Debt Collective Crashes Financial Aid Industry's Biggest Party

Hi Everyone,

Last week, Debt Collective organizers and students from Corinthian, ITT Tech and Art Institutes were on location in New Orleans.


The National Association of Financial Aid Administrators held their national conference in the Big Easy. And we came to pay them a visit!

NASFAA is the professional organization for the financial aid industry. In addition to providing a forum for campus officials to discuss the latest developments in student loan delivery and collection, the conference featured panels and exhibits by student debt profiteers such as Sallie Mae, debt collection companies like ECMC, and lenders like Wells Fargo.

Using a series of creative tactics, for-profit college students and Debt Collective organizers reminded industry professionals that student loans are not “aid.” We asked why NASFAA isn't considering the simplest and most affordable solution to the problem of student debt: free tuition at all public 2- and 4-year colleges.

Here is a group of student debt strikers explaining to a reporter why their debts should be cancelled.

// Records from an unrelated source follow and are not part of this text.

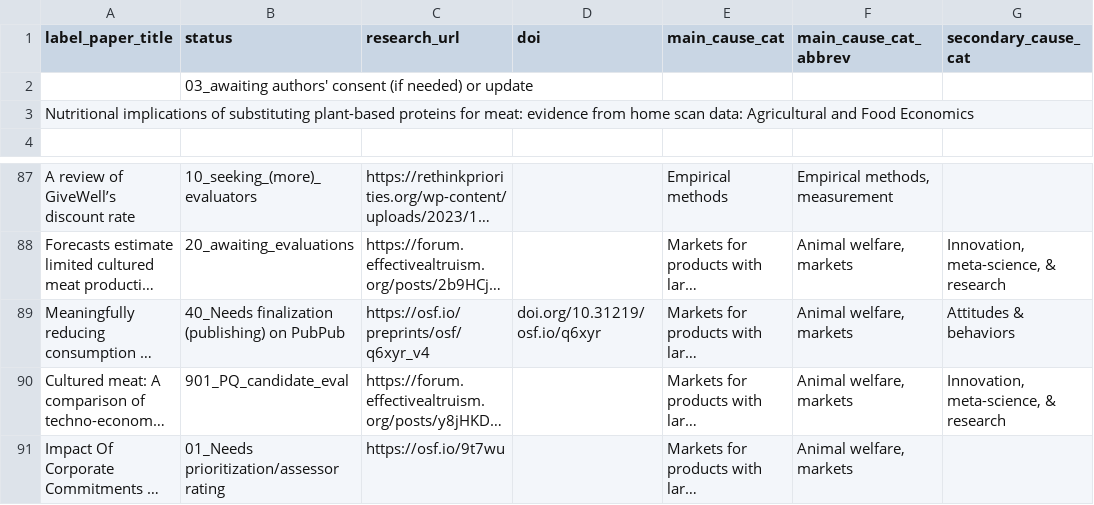
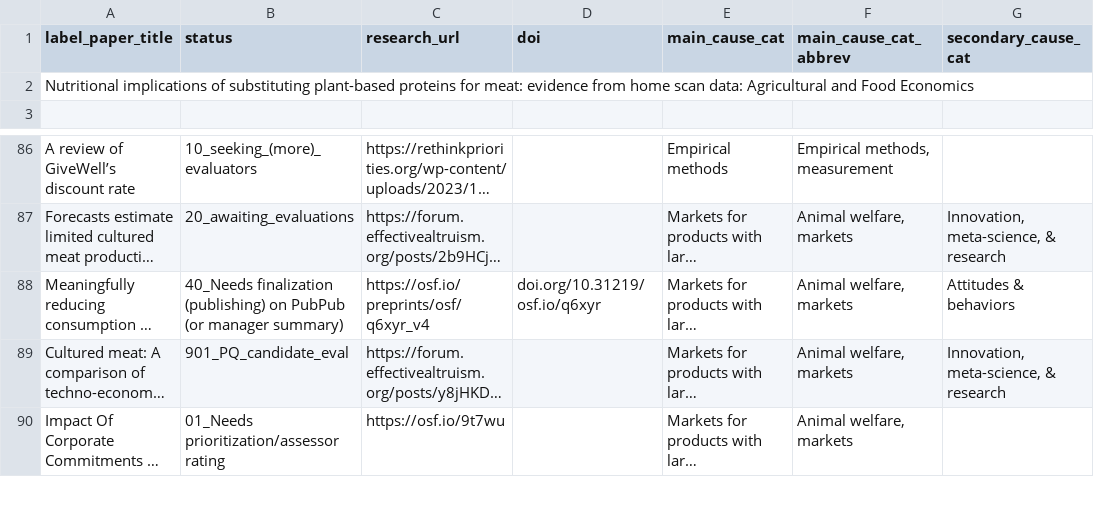
Before and after one commit to unjournal/unjournaldata, a CSV file: data/research.csv, drawn as a sheet; only a part is shown, gaps mark what is left out; long unchanged cells end in …; removed rows and columns are numbered as before the commit, all else as after; rows hold the shown columns only; the diff names each change by its address in the sheet, - before the commit and + after, or states it on an @@ line.

```diff
--- a/data/research.csv
+++ b/data/research.csv
-row 2:  | 03_awaiting authors' consent (if needed) or update
-B88 (status): …on PubPub
+B88 (status): …on PubPub (or manager summary)
```
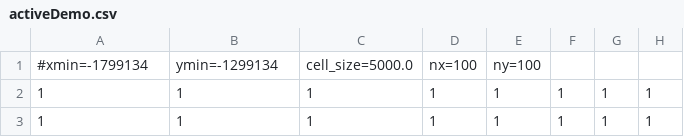
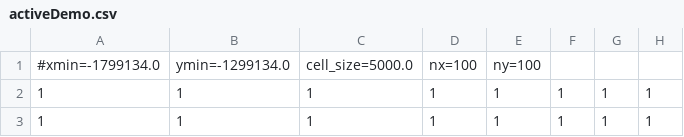
Before and after one commit to csiro-risk-assessment/mozzie, a CSV file: example_full/activeDemo.csv, drawn as a sheet; only a part is shown; the diff names each change by its address in the sheet, - before the commit and + after, or states it on an @@ line.

```diff
--- a/example_full/activeDemo.csv
+++ b/example_full/activeDemo.csv
-A1: #xmin=-1799134
+A1: #xmin=-1799134.0
-B1: ymin=-1299134
+B1: ymin=-1299134.0
```
Also changed, not shown: 3 other files.
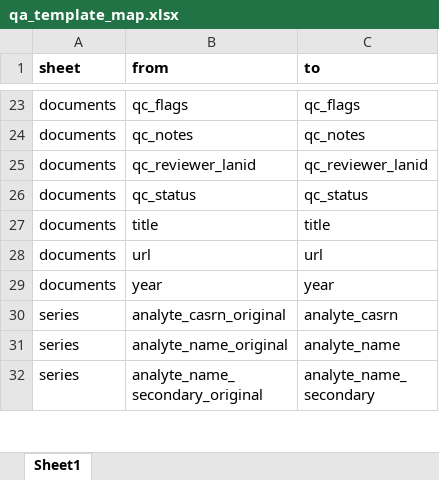
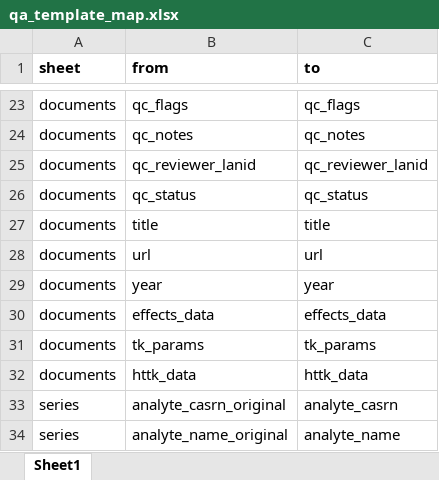
Before and after one commit to USEPA/CvTdbLoad, an Excel workbook: input/qa_template_map.xlsx, sheet Sheet1, drawn as a sheet; only a part is shown, gaps mark what is left out; the shorter side is filled out with more unchanged rows; values as stored, in another font and other column widths than the file's, no borders; the diff names each change by its address in the sheet, - before the commit and + after, or states it on an @@ line.

```diff
--- a/input/qa_template_map.xlsx (sheet Sheet1)
+++ b/input/qa_template_map.xlsx (sheet Sheet1)
+row 30: documents | effects_data | effects_data
+row 31: documents | tk_params | tk_params
+row 32: documents | httk_data | httk_data
```
Also changed, not shown: input/qc_template.xlsx, 3 other files.
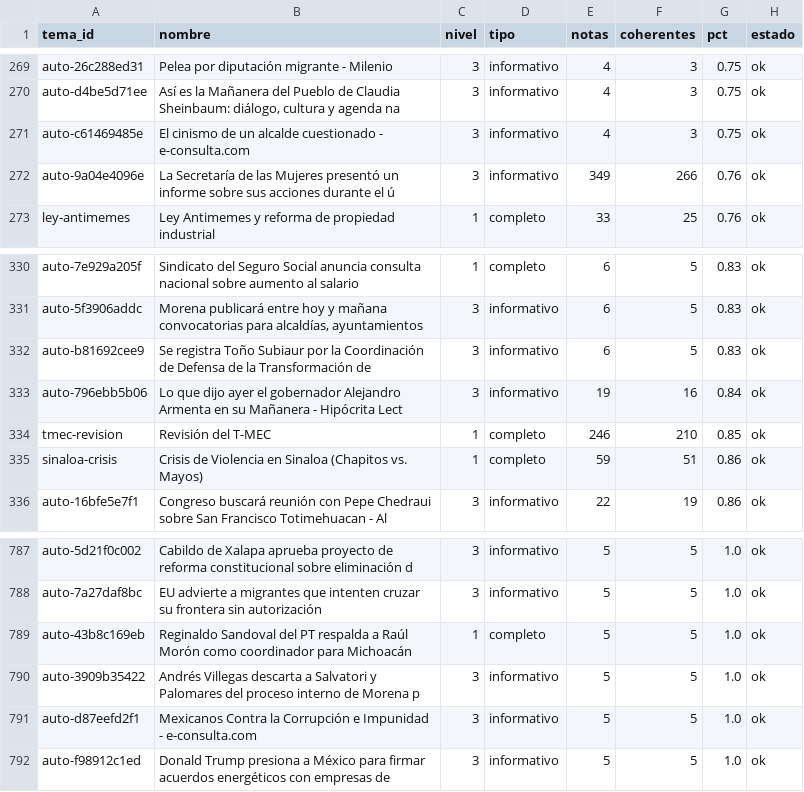
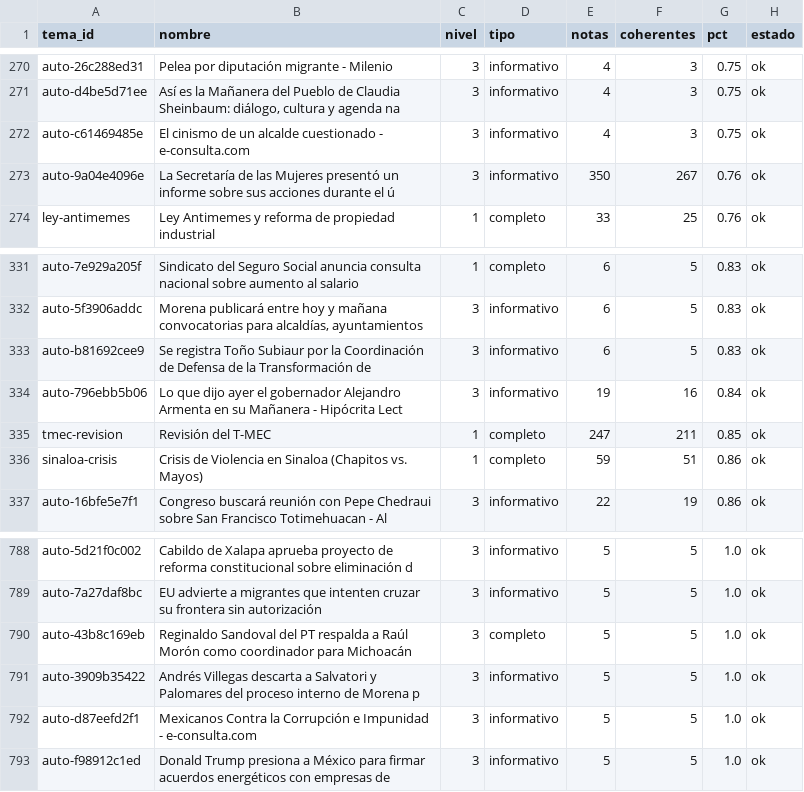
Before and after one commit to OckarLezama/ecosistema-politico, a CSV file: data/auditoria_temas.csv, drawn as a sheet; only a part is shown, gaps mark what is left out; the diff covers the shown part only.

```diff
--- a/data/auditoria_temas.csv
+++ b/data/auditoria_temas.csv
@@ -271,3 +272,3 @@ auto-d4be5d71ee,"Así es la Mañanera del Pueblo de Claudia Sheinbaum: diálogo,
 auto-c61469485e,El cinismo de un alcalde cuestionado - e-consulta.com,3,informativo,4,3,0.75,ok
-auto-9a04e4096e,La Secretaría de las Mujeres presentó un informe sobre sus acciones durante el ú,3,informativo,349,266,0.76,ok
+auto-9a04e4096e,La Secretaría de las Mujeres presentó un informe sobre sus acciones durante el ú,3,informativo,350,267,0.76,ok
 ley-antimemes,Ley Antimemes y reforma de propiedad industrial,1,completo,33,25,0.76,ok
@@ -333,3 +334,3 @@ auto-b81692cee9,Se registra Toño Subiaur por la Coordinación de Defensa de la
 auto-796ebb5b06,Lo que dijo ayer el gobernador Alejandro Armenta en su Mañanera - Hipócrita Lect,3,informativo,19,16,0.84,ok
-tmec-revision,Revisión del T-MEC,1,completo,246,210,0.85,ok
+tmec-revision,Revisión del T-MEC,1,completo,247,211,0.85,ok
 sinaloa-crisis,Crisis de Violencia en Sinaloa (Chapitos vs. Mayos),1,completo,59,51,0.86,ok
@@ -788,3 +789,3 @@ auto-5d21f0c002,Cabildo de Xalapa aprueba proyecto de reforma constitucional sob
 auto-7a27daf8bc,EU advierte a migrantes que intenten cruzar su frontera sin autorización,3,informativo,5,5,1.0,ok
-auto-43b8c169eb,Reginaldo Sandoval del PT respalda a Raúl Morón como coordinador para Michoacán,1,completo,5,5,1.0,ok
+auto-43b8c169eb,Reginaldo Sandoval del PT respalda a Raúl Morón como coordinador para Michoacán,3,completo,5,5,1.0,ok
 auto-3909b35422,Andrés Villegas descarta a Salvatori y Palomares del proceso interno de Morena p,3,informativo,5,5,1.0,ok
```
Also changed, not shown: 3 added rows, 2 removed rows and 4 edited cells elsewhere in this file, data/auditoria_actores.csv, data/menciones_actores_c3.csv, 6 other files.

To get the word out about how easy and affordable it would be to provide free higher education to all, the Debt Collective team designed a social media hoax.

We used the official NASFAA logo to create a fake Twitter account where we announced that we had won the Big Idea Award, the industry's annual prize for the most "innovative" idea in financial aid.


Throughout the day, we asked NASFAA to consider our proposal using the official conference hashtag, #NASFAA2015.

Here is the Debt Collective social media team in action in New Orleans.


By the afternoon, student strikers and supporters had completely taken over the online conversation, prompting NASFAA to issue a statement that the Debt Collective had not, in fact, won the Big Idea award.


Two days later, our NASFAA Twitter account was finally suspended. By then, however, it was too late. The news was already out that free higher education would cost less than 1% of the federal budget and less than we spend on tax breaks for just 20 corporations.


Read our full proposal, "How Far To Free," here.

Our protest of the financial aid industry did not end there. As is the custom in New Orleans, the NASFAA conference included a parade (yes, you read that right: a parade of financial aid administrators).

The only way to counter absurd spectacle is with absurd spectacle. As their parade entered the French Quarter, hundreds of student loan professionals were stunned to encounter a wall of flat screen televisions on a float that seemed to appear out of nowhere.


With obnoxious music blaring, the screens advertised a fake company that promised to ease students into student loan payments with meditation and biological data collection.

The float was led by two people in alligator suits and by two student strikers posing as representatives from the fake company.


The float, which had been designed by local New Orleans artists, stopped the NASFAA parade in its tracks. Several NASFAA members chanted "No cuts, no fees! Education should be free!" along with student protesters, and along the route others privately expressed their support for free higher education and an end to student debt.

Watch a short video of the parade action here.

At the parade, we handed out fake money in the amount of $35,000, the debt that students have on average after leaving school.

Here is one Debt Collective organizer with her son in the pile of fake bills.


We also distributed red squares with a link to the Debt Collective website.


Since it was July in New Orleans, we handed out fans to hot NASFAA parade attendees. The fans included information about how easy and affordable it would be to end student debt and provide free higher education to all.


The Debt Collective action in New Orleans was a big success. We were able to persuade many of the NASFAA attendees to think more critically about their industry’s role in promoting debt traps instead of real solutions.

We were also able to influence the conversation in the media. Our action in New Orleans garnered national press coverage, including in the Guardian, Inside Higher Ed, Marketwatch, and Al Jazeera America.

The day after the parade, Debt Collective organizers and for-profit college students stayed in town to hold a series of workshops and strategy sessions to plan the next phase of the student strike movement.


In the coming days, students will share further updates about the NASFAA protest as well as reflections on their experience in New Orleans.

Corinthian students and students from ITT Tech and Arts Institutes are joining together to demand debt cancellation and free education. The movement is growing. This is just the beginning.

The Debt Collective